Book Report: Elephants Can Remember by Agatha Christie (1972)

This book, like the other book I’ve read most recently from Agatha Christie (By The Pricking Of My Thumbs) comes from Agatha Christie’s later works (remember, gentle reader, she started in 1920; this book is from 52 years later and is the penultimate book she wrote). Maybe I’m crazy, but I like the earlier works better, back before the main characters got old.

This book features Hercule Poirot and Mrs. Oliver trying to suss out the story behind a murder/suicide fifteen years earlier. A rarely-seen goddaughter of Mrs. Oliver is set to marry, but the groom’s mother worries about the goddaughter’s parents’ deaths. The protagonists puzzle it out based on reminisces and rumors from people only tangentally involved with the story. As a matter of fact, a main part of the story turns on the goddaughter not knowing her own family or forgetting things that happened at age 14.

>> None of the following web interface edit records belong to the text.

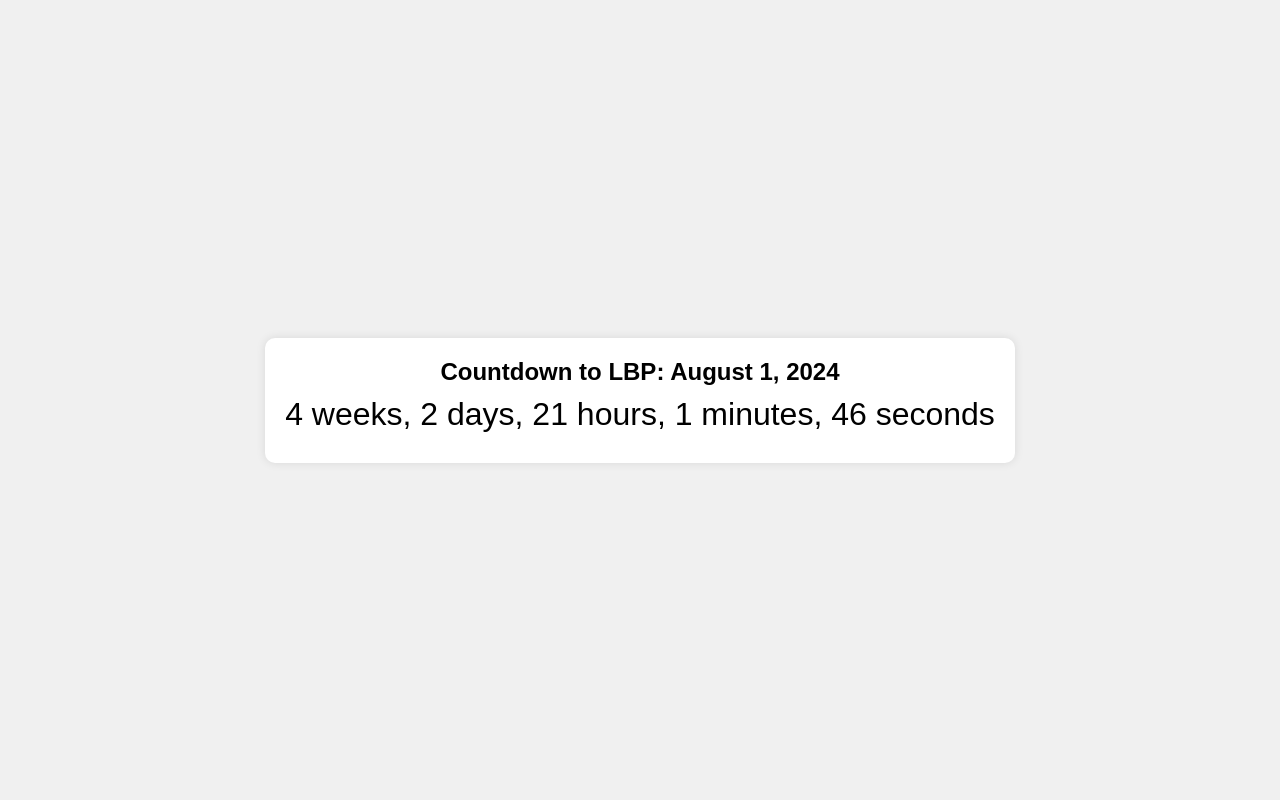
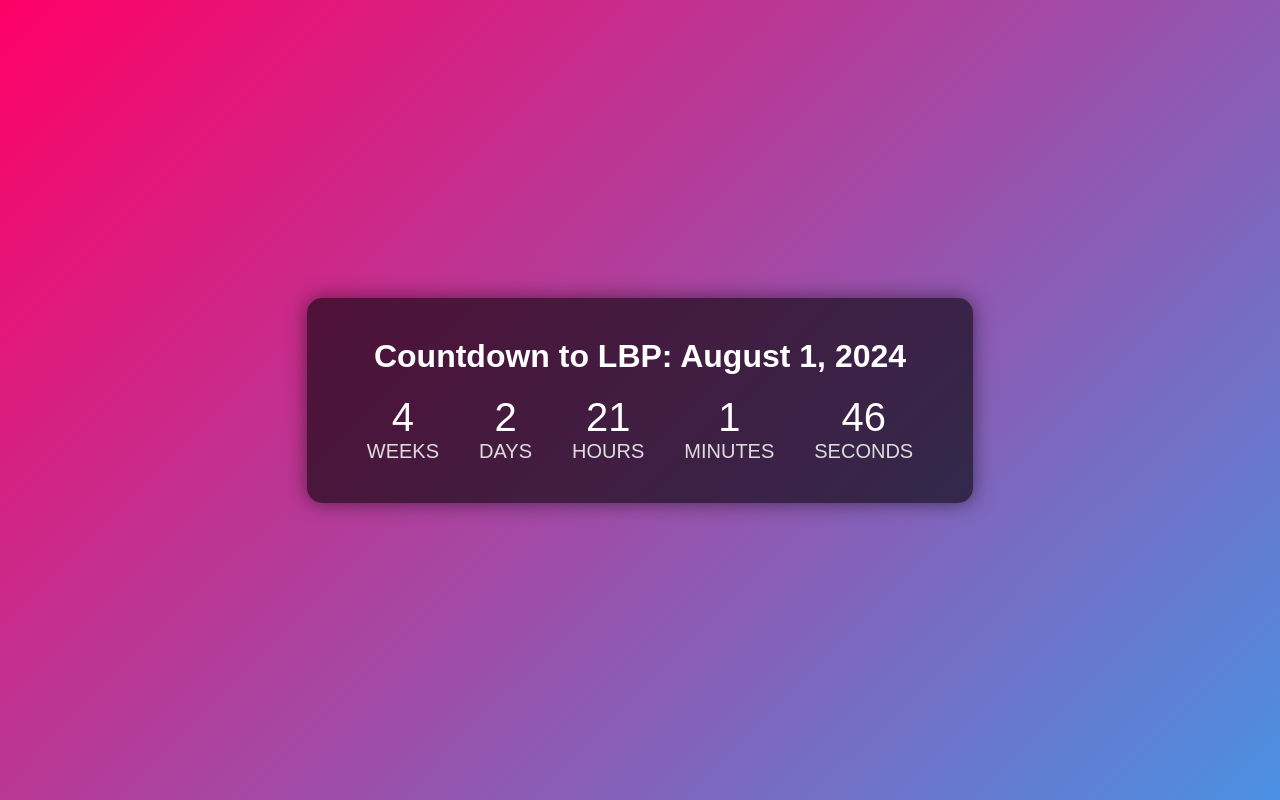
Before and after one commit to rusty-software/whenislbp.github.io, a plain HTML site: page index.html in a window 1280 px wide. Drawn offline with Linux system fonts and the light colour scheme.

Commit message:
remove CNAME, update styling

```diff
--- a/index.html
+++ b/index.html
@@ -6,35 +6,68 @@
     <title>Countdown to August 1, 2024</title>
     <style>
         body {
-            font-family: Arial, sans-serif;
+            font-family: 'Arial', sans-serif;
             display: flex;
             justify-content: center;
             align-items: center;
             height: 100vh;
-            background-color: #f0f0f0;
+            background: linear-gradient(135deg, #f06, #4a90e2);
             margin: 0;
+            color: white;
         }
         .countdown {
             text-align: center;
-            background: white;
-            padding: 20px;
-            border-radius: 10px;
-            box-shadow: 0 0 10px rgba(0, 0, 0, 0.1);
+            background: rgba(0, 0, 0, 0.6);
+            padding: 40px;
+            border-radius: 15px;
+            box-shadow: 0 0 20px rgba(0, 0, 0, 0.5);
         }
         .countdown h1 {
-            margin: 0;
-            font-size: 24px;
+            margin: 0 0 20px;
+            font-size: 32px;
+            font-weight: bold;
         }
-        .countdown .time {
-            font-size: 2em;
-            margin: 10px 0;
+        .time {
+            display: flex;
+            justify-content: space-around;
+            font-size: 2.5em;
+        }
+        .time div {
+            margin: 0 10px;
+        }
+        .label {
+            font-size: 0.5em;
+            text-transform: uppercase;
+            margin-top: 10px;
+            color: #ddd;
         }
     </style>
 </head>
 <body>
     <div class="countdown">
         <h1>Countdown to LBP: August 1, 2024</h1>
-        <div class="time" id="time"></div>
+        <div class="time" id="time">
+            <div>
+                <span id="weeks">0</span>
+                <div class="label">Weeks</div>
+            </div>
+            <div>
+                <span id="days">0</span>
+                <div class="label">Days</div>
+            </div>
+            <div>
+                <span id="hours">0</span>
+                <div class="label">Hours</div>
+            </div>
+            <div>
+                <span id="minutes">0</span>
+                <div class="label">Minutes</div>
+            </div>
+            <div>
+                <span id="seconds">0</span>
+                <div class="label">Seconds</div>
+            </div>
+        </div>
     </div>
 
     <script>
@@ -49,9 +82,11 @@
             const minutes = Math.floor(totalSeconds / 60) % 60;
             const seconds = Math.floor(totalSeconds % 60);
 
-            document.getElementById('time').innerHTML = `
-                ${weeks} weeks, ${days} days, ${hours} hours, ${minutes} minutes, ${seconds} seconds
-            `;
+            document.getElementById('weeks').textContent = weeks;
+            document.getElementById('days').textContent = days;
+            document.getElementById('hours').textContent = hours;
+            document.getElementById('minutes').textContent = minutes;
+            document.getElementById('seconds').textContent = seconds;
         }
 
         updateCountdown();
```
Also changed, not shown: 1 other file.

So it’s not a very satisfying book in Mrs. Christie’s canon, but reading the book, I’m reminded that she had her own book club as late as the 1980s; one could join the club and get a different Agatha Christie book every month for several years if one was inclined. Wow. I remember Stephen King had one, too, and he’s the only author of our generation that I can recall having such. These days, nobody reads enough to rope them into something like that. And I notice the BOMC offers to send out two books automatically each month unless you send back the card. Just so they can soak the negligent double until they cancel, I guess.

Books mentioned in this review: